I was fortunate to meet Shirley, Otto’s wife, when Dean and I interviewed her at her home in Santa Barbara in 1989. She related how Richard got into real the real estate business and explained his relationship with Walter Redfield, the real estate developer in the Los Osos area.

Transcribed interview with Shirley:
Joan: Would you tell us the grand old story of Walter Redfield and Richard Otto’s business relationship?

Shirley: Oh yes! Walter was there before Dick. As a matter of fact, the first 10 lots that Dick owned in Baywood, he bought from Walter Redfield.”
Joan: Was Walter Redfield the original real estate sub divider?

Shirley: It was subdivided in the late 1800s by a railroad company. They thought ships could come up, and they could load the ships out in the bay. But of course, the bay was never deep enough. I guess they had hopes that perhaps the bay would be dredged some day. That has been the big hope ever since I ever heard of Baywood, that they were going to dredge the bay.

Dick was in various businesses in Los Angeles. When he bought the property, he was twenty-five years old. His father imported patents. He’d go to Europe and buy a patent over there and then bring it back to the United States and find somebody to exploit the patent. He had quite a mechanical background. The whole family did.

Using his wooden camera, Otto’s pamphlets titled “Baywood Park Estates” are filled with photographs he took of the first houses in the area along the 25-foot-wide streets.

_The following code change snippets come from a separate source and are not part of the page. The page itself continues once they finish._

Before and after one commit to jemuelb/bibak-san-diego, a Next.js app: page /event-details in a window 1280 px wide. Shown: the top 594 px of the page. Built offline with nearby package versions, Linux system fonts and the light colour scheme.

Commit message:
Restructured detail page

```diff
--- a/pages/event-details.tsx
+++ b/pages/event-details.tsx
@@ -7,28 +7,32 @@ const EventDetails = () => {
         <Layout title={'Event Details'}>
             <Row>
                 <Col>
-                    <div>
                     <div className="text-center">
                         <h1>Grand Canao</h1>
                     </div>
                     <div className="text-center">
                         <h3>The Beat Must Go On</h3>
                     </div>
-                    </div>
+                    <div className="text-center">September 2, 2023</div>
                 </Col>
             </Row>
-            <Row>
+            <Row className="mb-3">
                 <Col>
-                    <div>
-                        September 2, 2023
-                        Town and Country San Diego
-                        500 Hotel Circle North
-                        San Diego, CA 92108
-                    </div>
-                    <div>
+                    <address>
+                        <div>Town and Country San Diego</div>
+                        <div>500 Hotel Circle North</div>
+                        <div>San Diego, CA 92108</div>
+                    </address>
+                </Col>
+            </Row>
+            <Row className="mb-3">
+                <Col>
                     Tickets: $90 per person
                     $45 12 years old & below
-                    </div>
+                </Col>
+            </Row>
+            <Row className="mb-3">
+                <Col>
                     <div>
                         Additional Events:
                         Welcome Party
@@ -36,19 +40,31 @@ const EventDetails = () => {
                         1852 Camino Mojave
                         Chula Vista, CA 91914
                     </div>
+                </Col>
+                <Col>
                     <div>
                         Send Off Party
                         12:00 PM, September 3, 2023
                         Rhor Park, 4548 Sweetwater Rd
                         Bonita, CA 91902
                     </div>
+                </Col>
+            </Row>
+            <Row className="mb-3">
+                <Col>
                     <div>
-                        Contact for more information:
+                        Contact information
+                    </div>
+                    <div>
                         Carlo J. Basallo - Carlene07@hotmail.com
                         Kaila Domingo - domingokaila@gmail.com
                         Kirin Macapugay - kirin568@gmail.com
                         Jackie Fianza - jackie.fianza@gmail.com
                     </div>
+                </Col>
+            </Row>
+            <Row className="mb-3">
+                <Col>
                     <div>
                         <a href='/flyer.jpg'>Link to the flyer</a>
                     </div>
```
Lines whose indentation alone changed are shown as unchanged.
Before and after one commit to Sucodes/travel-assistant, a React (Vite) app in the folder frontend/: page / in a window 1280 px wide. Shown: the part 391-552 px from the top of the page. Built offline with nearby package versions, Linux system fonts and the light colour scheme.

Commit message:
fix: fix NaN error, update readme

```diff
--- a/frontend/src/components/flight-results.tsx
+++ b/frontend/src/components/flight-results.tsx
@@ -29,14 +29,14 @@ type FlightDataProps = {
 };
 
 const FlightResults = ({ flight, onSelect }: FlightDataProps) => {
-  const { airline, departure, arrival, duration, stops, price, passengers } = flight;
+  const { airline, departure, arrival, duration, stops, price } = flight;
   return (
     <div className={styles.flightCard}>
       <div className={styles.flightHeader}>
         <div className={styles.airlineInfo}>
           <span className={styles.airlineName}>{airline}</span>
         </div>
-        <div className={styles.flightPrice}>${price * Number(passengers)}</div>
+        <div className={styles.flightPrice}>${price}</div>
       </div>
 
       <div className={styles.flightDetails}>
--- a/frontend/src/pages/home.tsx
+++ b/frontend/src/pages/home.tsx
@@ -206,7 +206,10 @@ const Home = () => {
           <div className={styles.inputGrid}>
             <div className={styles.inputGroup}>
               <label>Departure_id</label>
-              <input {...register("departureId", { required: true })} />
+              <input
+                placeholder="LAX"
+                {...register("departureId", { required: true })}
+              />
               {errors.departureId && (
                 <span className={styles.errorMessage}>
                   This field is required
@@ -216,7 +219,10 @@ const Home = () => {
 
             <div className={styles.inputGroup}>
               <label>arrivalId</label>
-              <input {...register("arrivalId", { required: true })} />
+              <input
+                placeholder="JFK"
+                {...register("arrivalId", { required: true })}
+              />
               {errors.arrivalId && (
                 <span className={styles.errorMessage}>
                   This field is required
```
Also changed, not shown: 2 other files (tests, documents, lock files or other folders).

The forward in his pamphlet is also very interesting in that it tells who Otto was and what his goals were for what he named Baywood Park, legally known as The Town of El Moro. “About 20,000 trees have been planted to landscape this property,” he said.

Richard Otto writes in his publication Baywood Park Estates’ forward:
“I acquired Baywood Park Estates, consisting of about 1000 acres, in 1921-22. Fortunately, this was before California had the great population of today, and before the boom era of skyrocketing real estate prices.

“I was 25 years old then, a mechanical engineer by training, with the rather youthful notion that engineers were endowed with a magic power of conquering nature and making her produce comfort and security for humanity. Many plans for the development of the property into a large and prosperous community were envisioned. But all these plans were predicated on funds far beyond my means, and so I called upon the representatives of the masters of wealth for financial aid. But these bankers were also engineers—engineers in the art of making profit for themselves—and so with their characteristic display of knowledge of things to come they pointed out the wisdom of my investment, but they assured me I could do nothing without their financial aid. 

“If I was prepared to take in these masters of wealth as senior partners, assuming the role of junior partner myself, they would be very generous in supplying all the capital needed. But I was unwilling to make any such arrangement. I have always been glad of this decision, glad there has never been any mortgage or other encumbrance against the property.

“In the meantime, my plans were delayed, and I filled in my time at various occupations, such as working for the Chinese Government and at other activities which took me to many parts of the world. During this time, I sold some of the property, but at the writing of this booklet I am still the sole owner of approximately 3000 lots.

“In 1934 I managed Upton Sinclair’s campaign for governor of California, devoting all my energies in the great EPIC movement to end poverty. This activity brought me in close contact with the greatest engineering problems of human life—the food, clothing and shelter problems of that great mass of humanity, which has been dispossessed by our Wall Street controlled form of civilization. I believe I understand the needs and problems of these people, and it is primarily to them that I address this booklet.”

Richard S. Otto

Baywood Park Estates, printed in 1955, stated Otto was still the owner of approximately 1800 lots.

Reference: All About Baywood Park by Joan Sullivan, 1994.